Many Olympic fans just learned about Sifan Hassan because of her fall and subsequent win in the 1,500m heat two days ago. That night, Sifan won the 5000m final, just twelve hours after the fall. Somewhere she noted, that after the fall, the adrenaline kicked in and “it was like 20 cups of coffee.”
Matt Wisner did this piece for @RunBlogRun. Matt is part of a program at the University of Oregon developed by Professor Lori Shontz to provide opportunities for young sports journalist to write.
We enjoyed Matt’s work in Oregon during the 2021 Trials, and we are sure you will enjoy this piece on Sifan Hassan.
Sifan Hassan Wins Olympic Gold in 5,000 Just 12 Hours After Falling in 1500 Heat
By Matt Wisner
Sifan Hassan will attempt something that has never been done before: triple gold in the Olympic distance events. She’s on a quest to win the 1500, 5,000 and 10,000 in Tokyo.
Earlier today in the 5,000, Hassan pulled away from Kenya’s Hellen Obiri on the backstretch of the bell lap. The 28-year-old Dutch athlete covered the final 400 meters in 57 seconds to run a time of 14:36.79, which was enough to secure her first gold medal of the meet.
For reference, the top American finisher, Karissa Schweizer, reported that her fastest ever 400 is 57 seconds. Hassan did it at the end of an honest-paced 5,000.
Despite winning the world championships twice and holding the 10,000 world record for some time, this is Hassan’s first Olympic gold.
“I am an Olympic champion. How did that happen?” Hassan said to the media.
Just 12 hours earlier, Hassan dramatically fell in the first round of the 1500, an event that will require her to perform well in three rounds to achieve her goal.
Knowing that she will have to run six total races, Hassan has been hovering at the back of the pack during her preliminary rounds. The idea is that she’s relaxed, biding her time—not wasting energy jockeying for position and not pushing the pace from the front.
The risk of that strategy is that somebody else could fall and become an unexpected obstacle. That’s exactly what happened in the 1500.
But Hassan did not panic.

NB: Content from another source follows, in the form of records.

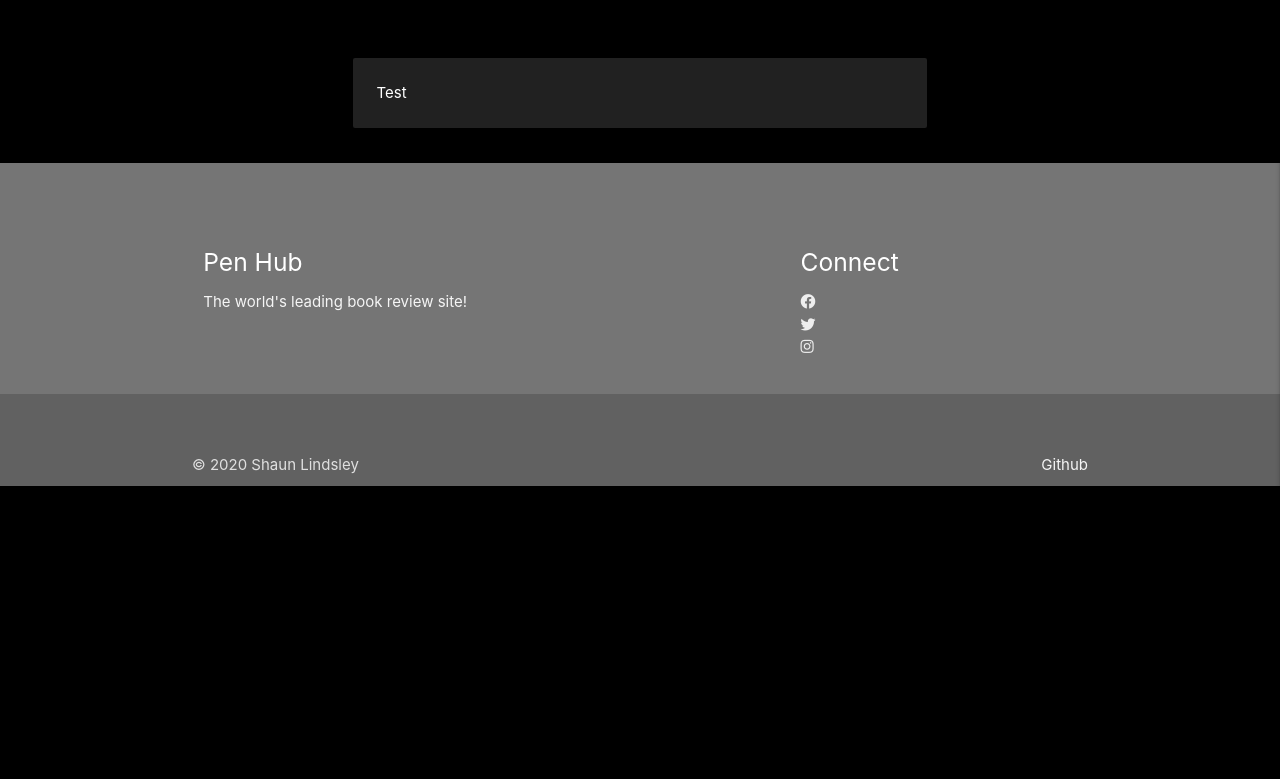
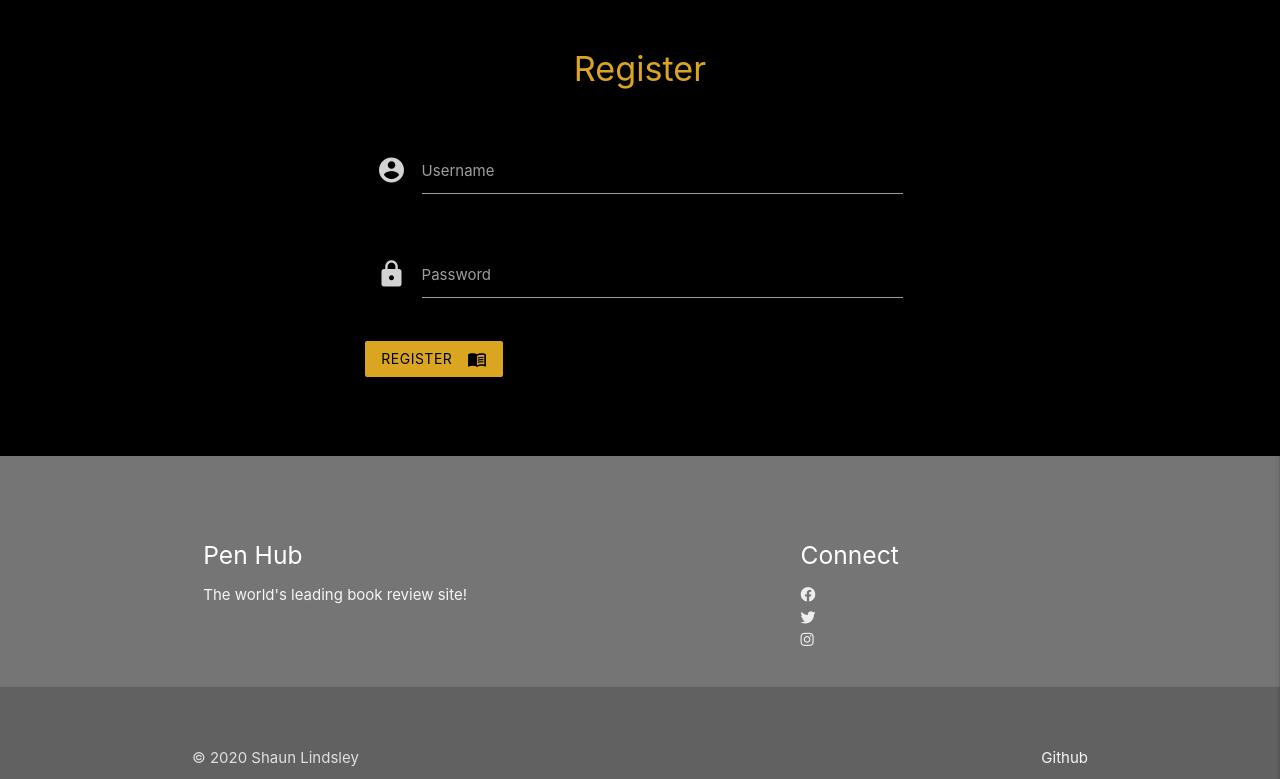
Before and after one commit to vdgvzr/milestone-project-3, a Flask app: page /register in a window 1280 px wide. Shown: the part 64-843 px from the top of the page. Before the commit the page ends 550 px from the top, so only its background shows below. Run offline with Flask 2, Linux system fonts and the light colour scheme; some libraries are stand-ins or nearby versions.

Commit message:
Added register template

```diff
--- a/templates/book-review.html
+++ b/templates/book-review.html
@@ -60,7 +60,7 @@
 
                         <input id="username" name="username" type="text" class="validate" required>
 
-                        <label for="icon_prefix">Username</label>
+                        <label for="username">Username</label>
                     </div>
                 </div>
 
@@ -70,7 +70,7 @@
 
                         <textarea id="review" name="review" class="materialize-textarea validate" required></textarea>
 
-                        <label for="icon_prefix">Write Your Review</label>
+                        <label for="review">Write Your Review</label>
                     </div>
                 </div>
 
--- a/templates/register.html
+++ b/templates/register.html
@@ -4,10 +4,36 @@
 
 {% block content %}
     <div class="container">
+        <h4 class="title center-align">Register</h4>
+
         <div class="row">
-            <form class="col s12 m8 offset-m2">
-                <div class="card-panel grey darken-4">
-                    <span class="white-text">Test</span>
+            <form class="col s12 m8 offset-m2" method="POST" action="{{ url_for('register') }}">
+                <div class="card-panel black">
+                    <div class="row">
+                        <div class="input-field col s12">
+                            <i class="material-icons prefix">account_circle</i>
+
+                            <input id="username" name="username" type="text" class="validate" required>
+
+                            <label for="username">Username</label>
+                        </div>
+                    </div>
+
+                    <div class="row">
+                        <div class="input-field col s12">
+                            <i class="material-icons prefix">lock</i>
+
+                            <input id="password" name="password" type="text" class="validate" required>
+
+                            <label for="password">Password</label>
+                        </div>
+                    </div>
+
+                    <div class="row">
+                        <button class="btn waves-effect waves-light btn-gold" type="submit">Register
+                            <i class="material-icons right">menu_book</i>
+                        </button>
+                    </div>
                 </div>
             </form>
         </div>
```
Also changed, not shown: templates/add-book.html (+5 -5 lines), templates/edit-book.html (+6 -6 lines).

She quickly got up and threw down a 43.7 second final 300 meters to win her preliminary heat.
LetsRun journalist Jonathan Gault said it best in a tweet: “Falling on the last lap of a 1500 is only a problem if your name isn’t Sifan Hassan.”
Hassan’s range makes her uniquely capable of pulling off the historic triple. She’s the only person to have ever run under 2:00 in the 800 (1:56.81) and under 30 minutes in the 10,000 (29:06.82).
At the world championships in Doha in 2019, Hassan won the 1500 and 10,000, becoming the first woman to ever achieve such a double.
Hassan is very recognizable on the track. She’s often the only Dutch athlete in the field and wears a bright orange uniform top. Most women wear the small, “buns” (also known as “bunhuggers” or “runderwear” if you’re feeling spicy), but Hassan wears long blue spandex bottoms. She also routinely wears a thick black headband on the top of her forehead.
Hassan has an aggressive arm swing, her elbows flailing out to the side with every step. Her form isn’t perfect, and that may make her even more impressive and fun to watch.
Hassan will compete in the semifinal of the 1500 at 6 a.m. EST tomorrow, Aug. 4. The final-only 10,000 will happen at 6:45 a.m. EST on Saturday, Aug. 7.